Now it's true that the Ryan plan purports[2] to rein in escalating Medicare expenditures, but the pattern is the same: the difficult choices only affect future politicians. The Republicans are not daring to tell voting seniors that their benefits will be cut today. As the quotation from Woods underscores, we can't wait another decade before really "getting serious" about the problem.


S&P's downgraded outlook for US debt is one of many objective signs that those of us warning of a fiscal crisis aren't crazy. The federal government is digging itself deeper and deeper into debt at an alarming rate. Although the budget proposal put forth by Paul Ryan is better than that of President Obama, it is nowhere near a solution.
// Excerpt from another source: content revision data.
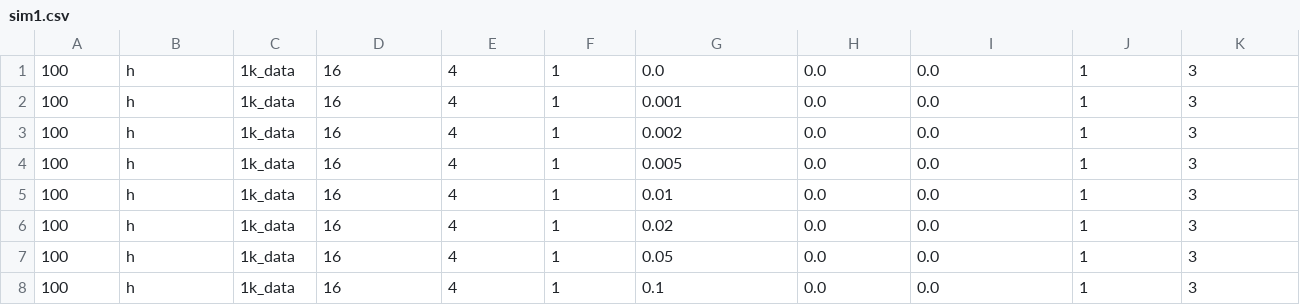
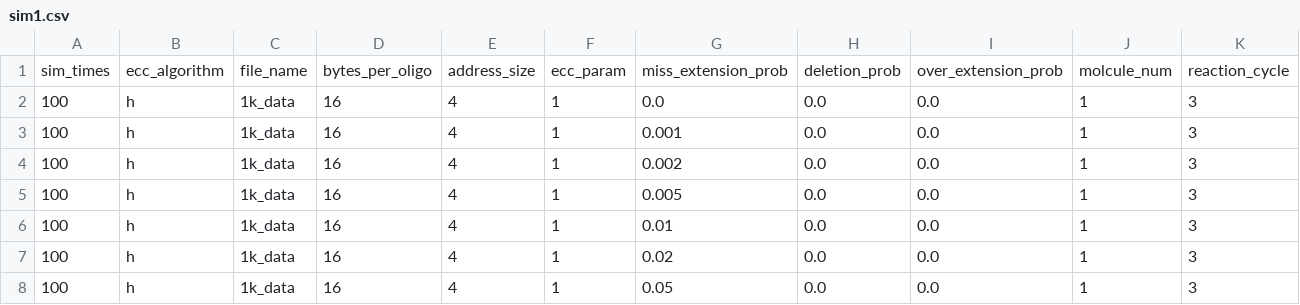
Before and after one commit to Raichi13/Tdt-Dna-Storage-Simulator-V2, a CSV file: sim1.csv, drawn as a sheet; only a part is shown; the shorter side is filled out with more unchanged rows; the diff names each change by its address in the sheet, - before the commit and + after, or states it on an @@ line.

```diff
--- a/sim1.csv
+++ b/sim1.csv
+row 1: sim_times | ecc_algorithm | file_name | bytes_per_oligo | address_size | ecc_param | miss_extension_prob | deletion_prob | over_extension_prob | molcule_num | reaction_cycle
```
Also changed, not shown: sim2.csv.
Robert Murphy, an adjunct scholar of the Mises Institute and a faculty member of the Mises University, runs the blog Free Advice and is the author of The Politically Incorrect Guide to Capitalism, the Study Guide to Man, Economy, and State with Power and Market, the Human Action Study Guide, and The Politically Incorrect Guide to the Great Depression and the New Deal. Send him mail. See Robert P. Murphy's article archives. Comment on the blog.

© 2011 Copyright Robert Murphy - All Rights Reserved Disclaimer: The above is a matter of opinion provided for general information purposes only and is not intended as investment advice. Information and analysis above are derived from sources and utilising methods believed to be reliable, but we cannot accept responsibility for any losses you may incur as a result of this analysis. Individuals should consult with their personal financial advisors.

© 2005-2019 - The Market Oracle is a FREE Daily Financial Markets Analysis & Forecasting online publication.

Post Comment

Only logged in users are allowed to post comments. Register/ Log in

6 Critical Money Making Rules